Justin Lemieux (Mark Dolson) and Jakie Cabe (Father Tim Farley) in Mass Appeal by Bill C. Davis.
Photos by Tim Long.
Mass Appeal is a small, two-character play that has a lot to say. Now playing at Circle Theatre in Fort Worth through July 18, the dramedy follows the spiritual journey of a well-established and much-admired Catholic priest, and a firebrand young seminarian who’s naïve in his understanding of organized religion— a business model that rewards efficiency and popularity more than the moral and ethical understandings of humankind.
Playwright Bill C Davis first penned the smart script in the early 1980s. It had a successful Off-Broadway run before transferring to Broadway for a short 6-month stay. A film starring Jack Lemmon as Father Tim Farley was a modest success in 1984. But in a world where the gulf between traditionalists and reformers is growing wider, Mass Appeal touches on issues of religion, and specifically the Church, that are as hotly debated today as they were 35 years ago.
At its core, this play is about a growing friendship between two individuals separated by age, energy and focus. The plot opens with Father Farley, a popular parish priest in a well-to-do neighborhood, opening up a question-and-answer session with his congregation from the pulpit. The only problem is, the dear Father doesn’t really engage in any conversation beyond safe, pat answers. He is soon challenged by a twenty-something Mark Dolson who wants the Father to go on public record his feelings about women in the priesthood.

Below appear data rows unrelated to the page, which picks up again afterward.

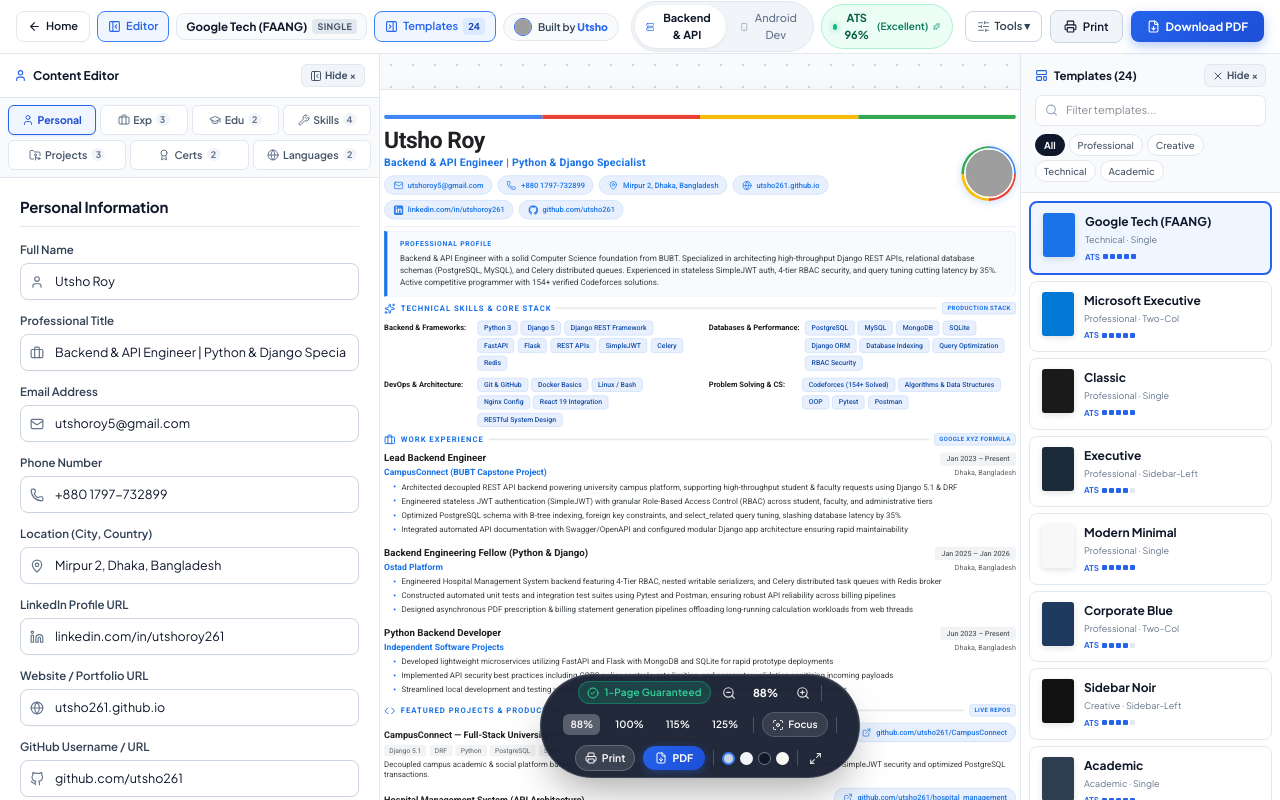
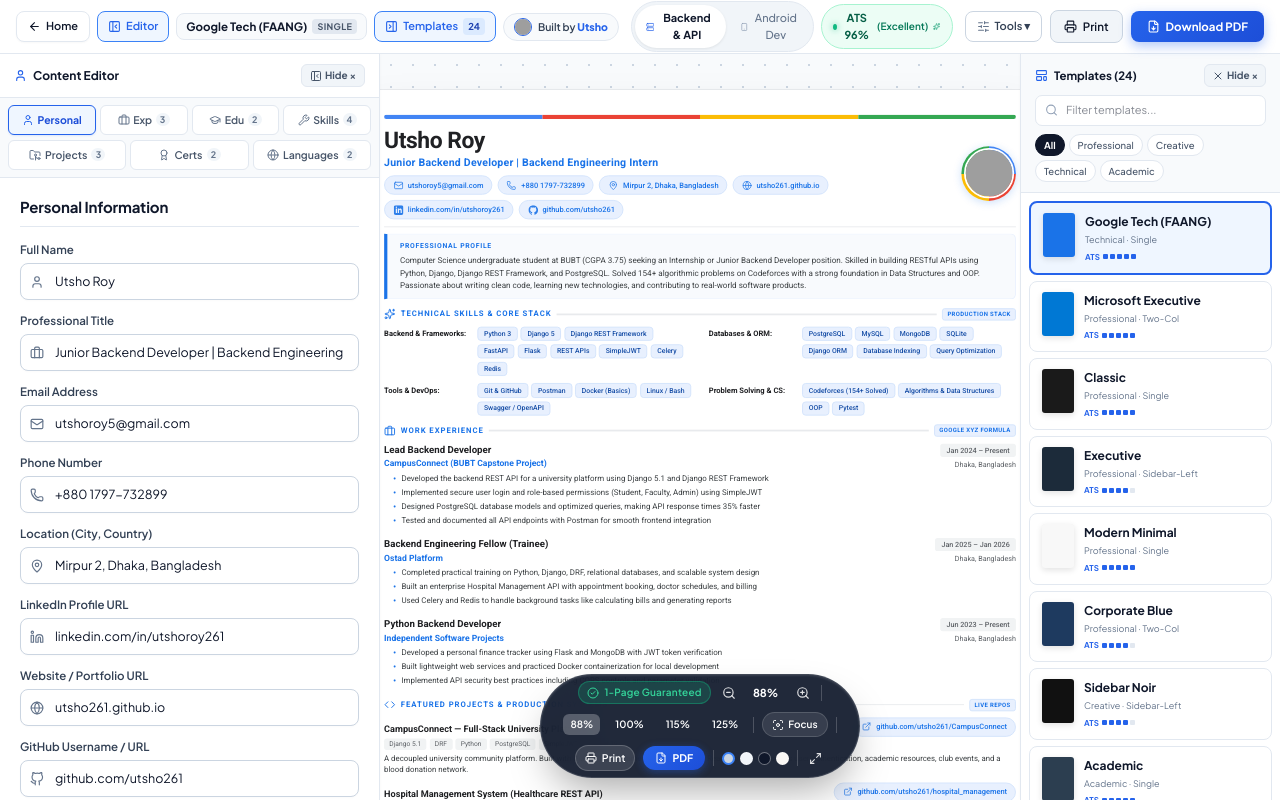
Before and after one commit to utsho261/cv-builder, a React (Vite) app: page / in a window 1280 px wide. Built offline with nearby package versions, Linux system fonts and the light colour scheme; grey boxes are pictures that could not be loaded; the HTML template or start-up script is replaced by a standard one; a web font is replaced by a local one.

Commit message:
feat: update backend CV sample data tailored for junior developer and internship roles

```diff
--- a/src/presets.ts
+++ b/src/presets.ts
@@ -376,7 +376,7 @@
   {
     id: 'utsho-backend',
     name: 'Utsho Roy (Backend)',
-    role: 'Backend & API Engineer (Python & Django)',
+    role: 'Junior Backend Developer (Python & Django)',
     avatarBg: '#059669',
     data: utshoBackendCV,
   },
--- a/src/sampleData.ts
+++ b/src/sampleData.ts
@@ -1,11 +1,11 @@
 import { CVData } from './types';
 import utshoPhoto from './assets/utsho_profile.png';
 
-// ─── 1. UTSHO ROY: BACKEND & API ENGINEER CV (Optimized for 1-Page) ───────────
+// ─── 1. UTSHO ROY: BACKEND & API ENGINEER CV (Junior & Intern Focus) ─────────
 export const utshoBackendCV: CVData = {
   personal: {
     name: 'Utsho Roy',
-    title: 'Backend & API Engineer | Python & Django Specialist',
+    title: 'Junior Backend Developer | Backend Engineering Intern',
     email: 'utshoroy5@gmail.com',
     phone: '+880 1797-732899',
     location: 'Mirpur 2, Dhaka, Bangladesh',
@@ -13,34 +13,34 @@
     linkedin: 'linkedin.com/in/utshoroy261',
     github: 'github.com/utsho261',
     photo: utshoPhoto,
-    summary: 'Backend & API Engineer with a solid Computer Science foundation from BUBT. Specialized in architecting high-throughput Django REST APIs, relational database schemas (PostgreSQL, MySQL), and Celery distributed queues. Experienced in stateless SimpleJWT auth, 4-tier RBAC security, and query tuning cutting latency by 35%. Active competitive programmer with 154+ verified Codeforces solutions.',
+    summary: 'Computer Science undergraduate student at BUBT (CGPA 3.75) seeking an Internship or Junior Backend Developer position. Skilled in building RESTful APIs using Python, Django, Django REST Framework, and PostgreSQL. Solved 154+ algorithmic problems on Codeforces with a strong foundation in Data Structures and OOP. Passionate about writing clean code, learning new technologies, and contributing to real-world software products.',
   },
   experience: [
     {
       id: 'be-exp-1',
       company: 'CampusConnect (BUBT Capstone Project)',
-      position: 'Lead Backend Engineer',
-      startDate: 'Jan 2023',
+      position: 'Lead Backend Developer',
+      startDate: 'Jan 2024',
       endDate: 'Present',
       location: 'Dhaka, Bangladesh',
       bullets: [
-        'Architected decoupled REST API backend powering university campus platform, supporting high-throughput student & faculty requests using Django 5.1 & DRF',
-        'Engineered stateless JWT authentication (SimpleJWT) with granular Role-Based Access Control (RBAC) across student, faculty, and administrative tiers',
-        'Optimized PostgreSQL schema with B-tree indexing, foreign key constraints, and select_related query tuning, slashing database latency by 35%',
-        'Integrated automated API documentation with Swagger/OpenAPI and configured modular Django app architecture ensuring rapid maintainability',
+        'Developed the backend REST API for a university platform using Django 5.1 and Django REST Framework',
+        'Implemented secure user login and role-based permissions (Student, Faculty, Admin) using SimpleJWT',
+        'Designed PostgreSQL database models and optimized queries, making API response times 35% faster',
+        'Tested and documented all API endpoints with Postman for smooth frontend integration',
       ],
     },
     {
       id: 'be-exp-2',
       company: 'Ostad Platform',
-      position: 'Backend Engineering Fellow (Python & Django)',
+      position: 'Backend Engineering Fellow (Trainee)',
       startDate: 'Jan 2025',
       endDate: 'Jan 2026',
       location: 'Dhaka, Bangladesh',
       bullets: [
-        'Engineered Hospital Management System backend featuring 4-Tier RBAC, nested writable serializers, and Celery distributed task queues with Redis broker',
-        'Constructed automated unit tests and integration test suites using Pytest and Postman, ensuring robust API reliability across billing pipelines',
-        'Designed asynchronous PDF prescription & billing statement generation pipelines offloading long-running calculation workloads from web threads',
+        'Completed practical training on Python, Django, DRF, relational databases, and scalable system design',
+        'Built an enterprise Hospital Management API with appointment booking, doctor schedules, and billing',
+        'Used Celery and Redis to handle background tasks like calculating bills and generating reports',
       ],
     },
     {
@@ -51,9 +51,9 @@
       endDate: 'Present',
       location: 'Dhaka, Bangladesh',
       bullets: [
-        'Developed lightweight microservices utilizing FastAPI and Flask with MongoDB and SQLite for rapid prototype deployments',
-        'Implemented API security best practices including CORS policy controls, rate limiting, and parameter validation sanitizing incoming payloads',
-        'Streamlined local development and testing workflows with Docker containers and Docker Compose multi-service environments',
+        'Developed a personal finance tracker using Flask and MongoDB with JWT token verification',
+        'Built lightweight web services and practiced Docker containerization for local development',
+        'Implemented API security best practices including CORS controls and parameter validation',
       ],
     },
   ],
@@ -64,9 +64,9 @@
       degree: 'Bachelor of Science (B.Sc.)',
       field: 'Computer Science & Engineering (CSE)',
       startDate: '2021',
-      endDate: 'Present',
-      gpa: '3.75',
-      honors: 'Capstone Lead: CampusConnect, Competitive Programming Squad',
+      endDate: 'Present (Running Student)',
+      gpa: '3.75 / 4.00',
+      honors: 'Capstone Team Lead, Competitive Programming Squad',
     },
     {
       id: 'be-edu-2',
@@ -87,39 +87,39 @@
     },
     {
       id: 'be-skill-2',
-      category: 'Databases & Performance',
-      items: ['PostgreSQL', 'MySQL', 'MongoDB', 'SQLite', 'Django ORM', 'Database Indexing', 'Query Optimization', 'RBAC Security'],
+      category: 'Databases & ORM',
+      items: ['PostgreSQL', 'MySQL', 'MongoDB', 'SQLite', 'Django ORM', 'Database Indexing', 'Query Optimization'],
     },
     {
       id: 'be-skill-3',
-      category: 'DevOps & Architecture',
-      items: ['Git & GitHub', 'Docker Basics', 'Linux / Bash', 'Nginx Config', 'React 19 Integration', 'RESTful System Design'],
+      category: 'Tools & DevOps',
+      items: ['Git & GitHub', 'Postman', 'Docker (Basics)', 'Linux / Bash', 'Swagger / OpenAPI'],
     },
     {
       id: 'be-skill-4',
       category: 'Problem Solving & CS',
-      items: ['Codeforces (154+ Solved)', 'Algorithms & Data Structures', 'OOP', 'Pytest', 'Postman'],
+      items: ['Codeforces (154+ Solved)', 'Algorithms & Data Structures', 'OOP', 'Pytest'],
     },
   ],
   projects: [
     {
       id: 'be-proj-1',
       name: 'CampusConnect — Full-Stack University Platform',
-      description: 'Decoupled campus academic & social platform backend engineered with Django 5.1 & DRF, serving React 19 frontend with stateless SimpleJWT security and optimized PostgreSQL transactions.',
+      description: 'A decoupled university community platform. Built with Django REST Framework backend and React frontend. Features user authentication, academic resources, club events, and a blood donation network.',
       technologies: ['Django 5.1', 'DRF', 'Python', 'PostgreSQL', 'SimpleJWT', 'React 19'],
       url: 'github.com/utsho261/CampusConnect',
     },
     {
       id: 'be-proj-2',
-      name: 'Hospital Management System (API Architecture)',
-      description: 'Enterprise healthcare backend REST API with strict 4-Tier RBAC, nested multi-drug prescription serializers, and Celery asynchronous billing calculation pipelines.',
+      name: 'Hospital Management System (Healthcare REST API)',
+      description: 'A hospital backend REST API with 4 user roles (Admin, Doctor, Patient, Receptionist). Includes appointment booking, doctor schedules, and billing calculation pipelines.',
       technologies: ['Python', 'Django 5', 'DRF', 'SimpleJWT', '4-Tier RBAC', 'PostgreSQL'],
       url: 'github.com/utsho261/hospital_management',
     },
     {
       id: 'be-proj-3',
       name: 'Smart Expense Tracker & Financial Analytics API',
-      description: 'Personal finance budget tracker and visualization web API built with Flask and MongoDB. Features granular expense categorization and interactive Chart.js analytics.',
+      description: 'A personal finance web app that tracks daily expenses and income. Features category filtering, budget limits, and interactive spending charts.',
       technologies: ['Python', 'Flask', 'MongoDB', 'JWT Auth', 'REST API', 'Chart.js'],
       url: 'github.com/utsho261/smart-expense-tracker',
     },
```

As the story progresses, the hotheaded, idealistic seminarian forces the pragmatic priest to face the fact that his faith has for years been poured from bottles of sparkling Burgundy which he keeps in his office bar. In turn, the staid priest demands his student question those secrets of the heart that brought him into the seminary and enraged his passions.
Under the solid direction of Alan Shorter, Jakie Cabe gives us a Father Farley that reeks of double standards. He seems in full control of his parishioners and Church leaders, but he shows a quite distain for following one’s principles and beliefs. He’s constantly at odds with his secretary when she refuses to speak white lies to let him off the hook for phone chats and meetings, and he really feels his mission is just to appease church members with niceties and small talk.
Cabe’s performance sparkles with wit and despair, showing us a man strong as steel on the outside, but who is lost and confused as his layers slowly are exposed. It’s an assured performance that unfortunately shows off the limitation of his co-star Justin Lemieux, who has a difficult time shaking off his one-note performance when the script calls for him to be vulnerable and scared. I believed Cabe as a priest, but Lemieux was an actor from beginning to end.
Ultimately the wonder of Mass Appeal still lies in its deft script, and ability to make us think about the need and value of organized religion. But it doesn’t preach when Davis knows his main task is entertaining. Come to think of it, religion and theater share at least one common goal—getting butts in the door. In this case, choose the theater. God will forgive you for missing church.
— SCOT C. HART